As you can see in the above quote by Juhn Y. Ahn, Zen Master Takuan Sōhō (1573 – 1645) also pointed to our nature sei 性 and that it is inside of us, our inner guideline or principle.
But that is not so easy to really discover and this is why Mikao Usui placed some very specific meditation practices within his system, so that through these practices we can lay bare our natural disposition. But if we do not practice Mikao Usui’s teachings and practices in the right way then it will be very hard to lay bare our natural state of mind, emptiness – nonduality.
For example, we might have all the right ingredients of a cake but if we do not mix them together in the right way we do not get the desired cake.

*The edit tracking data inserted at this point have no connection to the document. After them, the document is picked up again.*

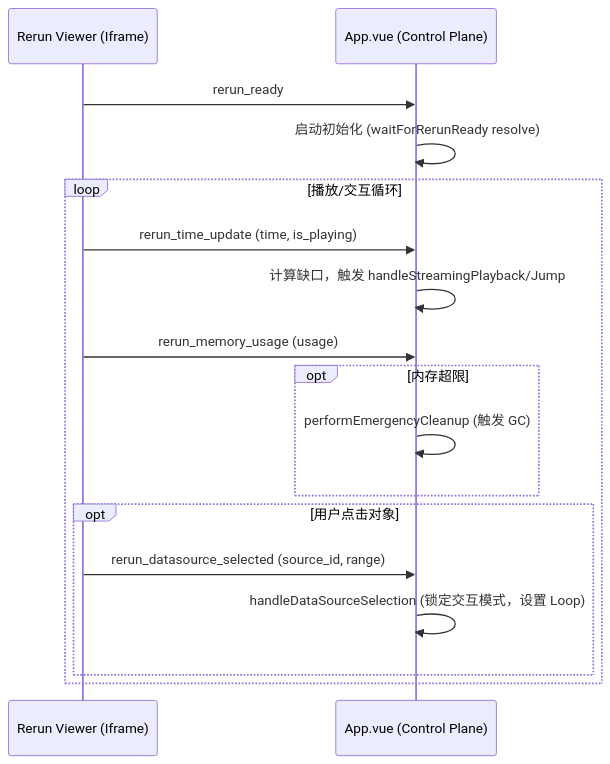
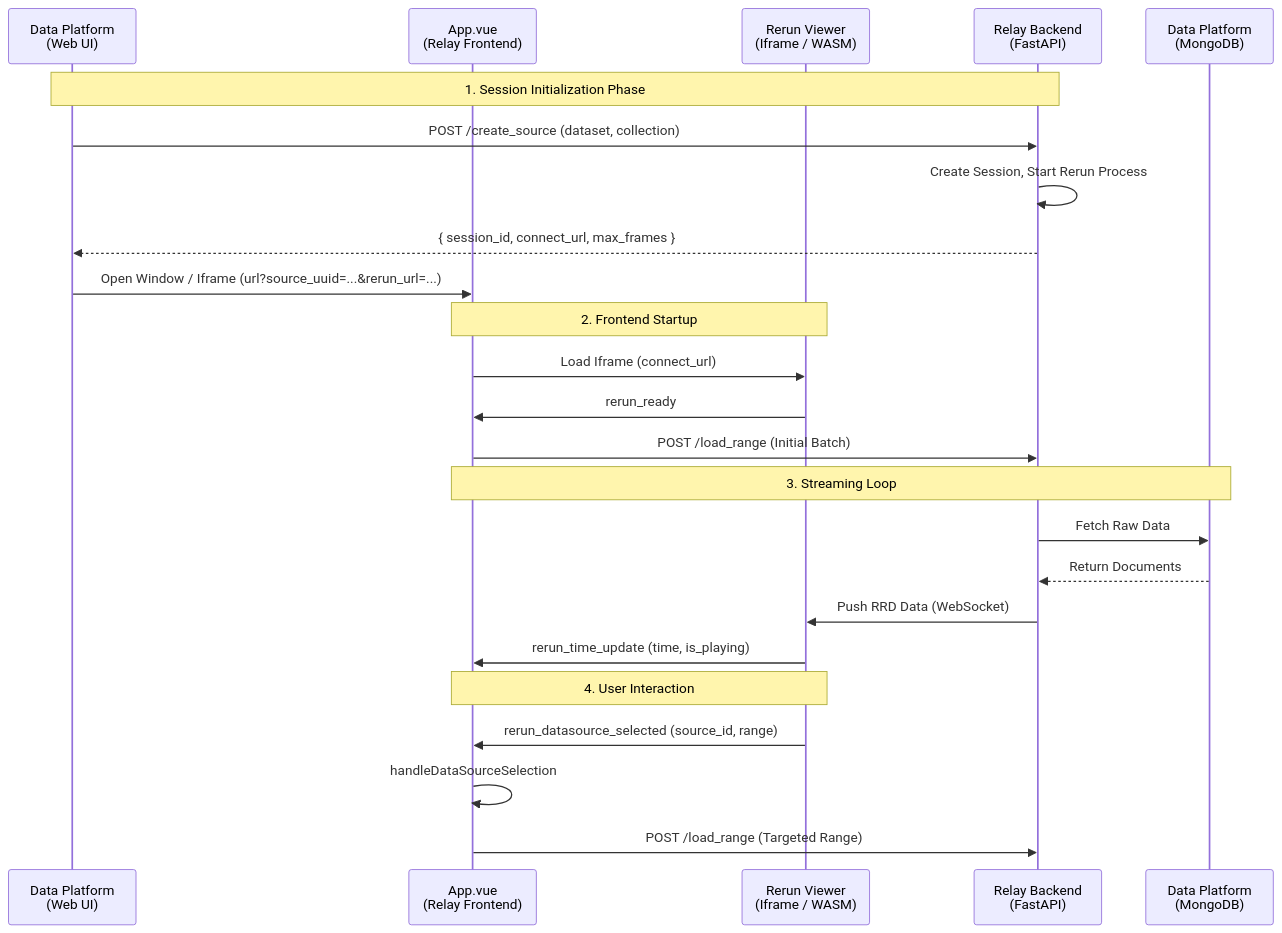
The first of 2 diagrams in README.md (RibbonsAlmark/Relay), drawn with Mermaid before and after one commit. The commit also changed other lines of this file, not shown here.

Commit message:
docs: expand sequence diagram with data platform integration flow

````diff
--- a/README.md
+++ b/README.md
@@ -95,23 +95,31 @@
 ```mermaid
 sequenceDiagram
-    participant Rerun as Rerun Viewer (Iframe)
-    participant Vue as App.vue (Control Plane)
+    participant DP_Web as Data Platform<br/>(Web UI)
+    participant Vue as App.vue<br/>(Relay Frontend)
+    participant Rerun as Rerun Viewer<br/>(Iframe / WASM)
+    participant Relay_BE as Relay Backend<br/>(FastAPI)
+    participant DP_DB as Data Platform<br/>(MongoDB)
+
+    Note over DP_Web, Relay_BE: 1. Session Initialization Phase
+    DP_Web->>Relay_BE: POST /create_source (dataset, collection)
+    Relay_BE->>Relay_BE: Create Session, Start Rerun Process
+    Relay_BE-->>DP_Web: { session_id, connect_url, max_frames }
     
+    DP_Web->>Vue: Open Window / Iframe (url?source_uuid=...&rerun_url=...)
+    
+    Note over Vue, Rerun: 2. Frontend Startup
+    Vue->>Rerun: Load Iframe (connect_url)
     Rerun->>Vue: rerun_ready
-    Vue->>Vue: 启动初始化 (waitForRerunReady resolve)
+    Vue->>Relay_BE: POST /load_range (Initial Batch)
     
-    loop 播放/交互循环
-        Rerun->>Vue: rerun_time_update (time, is_playing)
-        Vue->>Vue: 计算缺口，触发 handleStreamingPlayback/Jump
-        
-        Rerun->>Vue: rerun_memory_usage (usage)
-        opt 内存超限
-            Vue->>Vue: performEmergencyCleanup (触发 GC)
-        end
-        
-        opt 用户点击对象
-            Rerun->>Vue: rerun_datasource_selected (source_id, range)
-            Vue->>Vue: handleDataSourceSelection (锁定交互模式，设置 Loop)
-        end
-    end
+    Note over Vue, DP_DB: 3. Streaming Loop
+    Relay_BE->>DP_DB: Fetch Raw Data
+    DP_DB-->>Relay_BE: Return Documents
+    Relay_BE->>Rerun: Push RRD Data (WebSocket)
+    Rerun->>Vue: rerun_time_update (time, is_playing)
+    
+    Note over Vue, Rerun: 4. User Interaction
+    Rerun->>Vue: rerun_datasource_selected (source_id, range)
+    Vue->>Vue: handleDataSourceSelection
+    Vue->>Relay_BE: POST /load_range (Targeted Range)
 ```
````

We have to put the ingredients together in a very specific way else the result will not be what we want. If we do not put our cake together in the right way, it might even become non edible!
This is the same within Mikao Usui’s teachings. We have to practice these teachings the right way else we might never rediscover our natural disposition, sei heki, emptiness – nonduality.
A very well known Japanese Zen master states: “Sei heki is not about explanation, all understanding needs to be let go of, and there you find zen.”
Thus it is only through sitting on our butt – practicing diligently, as one version of the precepts says – that we can have the direct experience of our natural disposition, our essence, sei heki. And ultimately it is how we can explain and find within ourselves the unexplainable: emptiness – nonduality.